* [Task requirements] Return each line of the records below that contains the word "className".

* [Data shown]
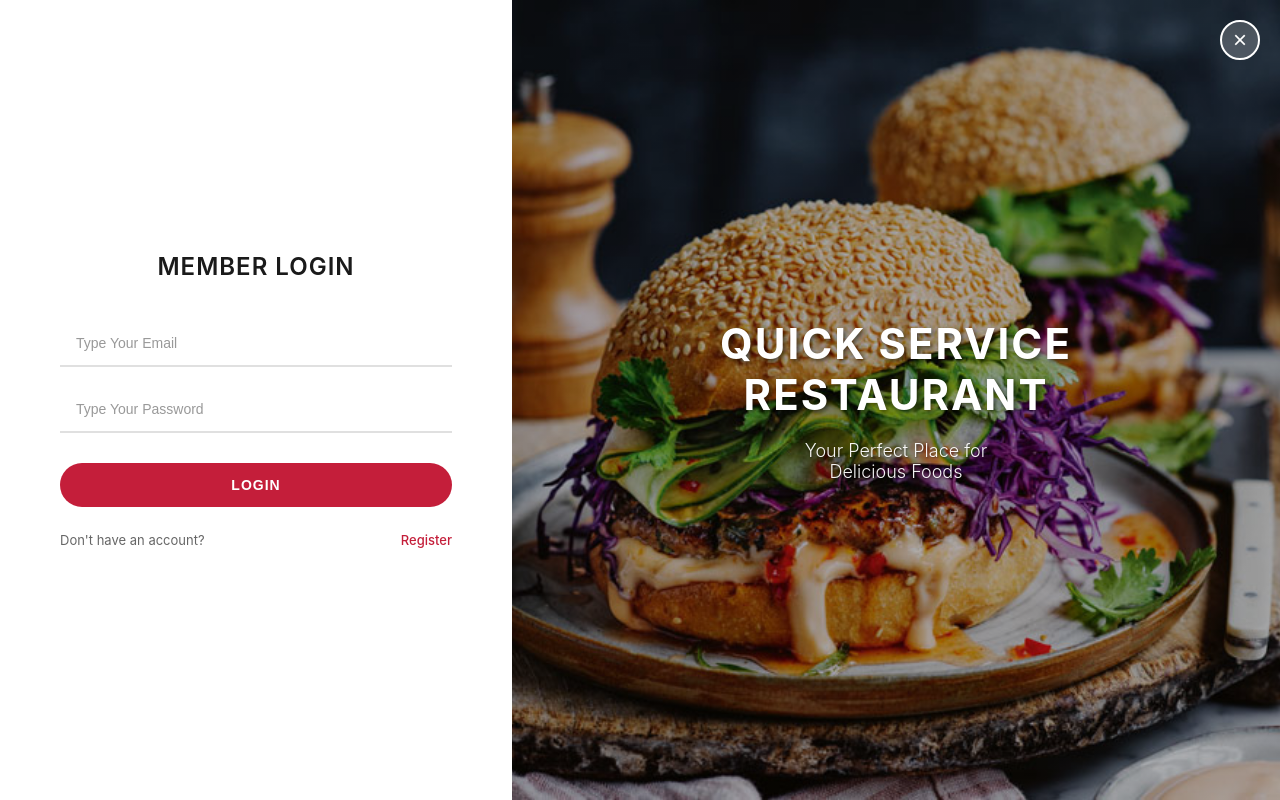
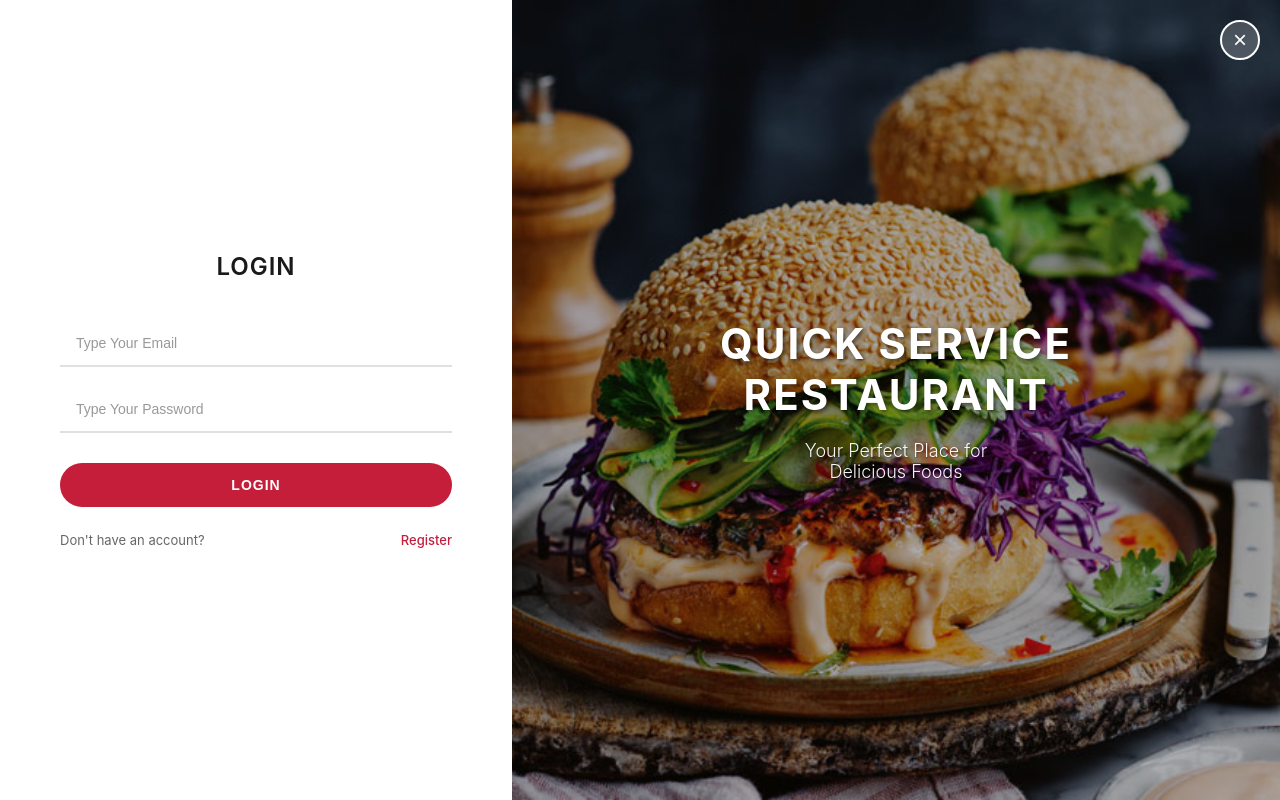
Before and after one commit to malithrukshankg/restaurant-order-processor, a React (Vite) app in the folder frontend/: page /login in a window 1280 px wide. Built offline with nearby package versions, Linux system fonts and the light colour scheme; no server answers.

Commit message:
feat(frontend): update UI element styling

```diff
--- a/frontend/src/pages/LoginPage.tsx
+++ b/frontend/src/pages/LoginPage.tsx
@@ -41,7 +41,7 @@
 
       {/* Left side - Login form */}
       <div className="auth-form-wrapper">
-        <h1 className="auth-title">Member Login</h1>
+        <h1 className="auth-title">Login</h1>
 
         <form onSubmit={onSubmit} className="auth-form">
           <input
```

* [Answer section]
       <div className="auth-form-wrapper">
-        <h1 className="auth-title">Member Login</h1>
+        <h1 className="auth-title">Login</h1>
         <form onSubmit={onSubmit} className="auth-form">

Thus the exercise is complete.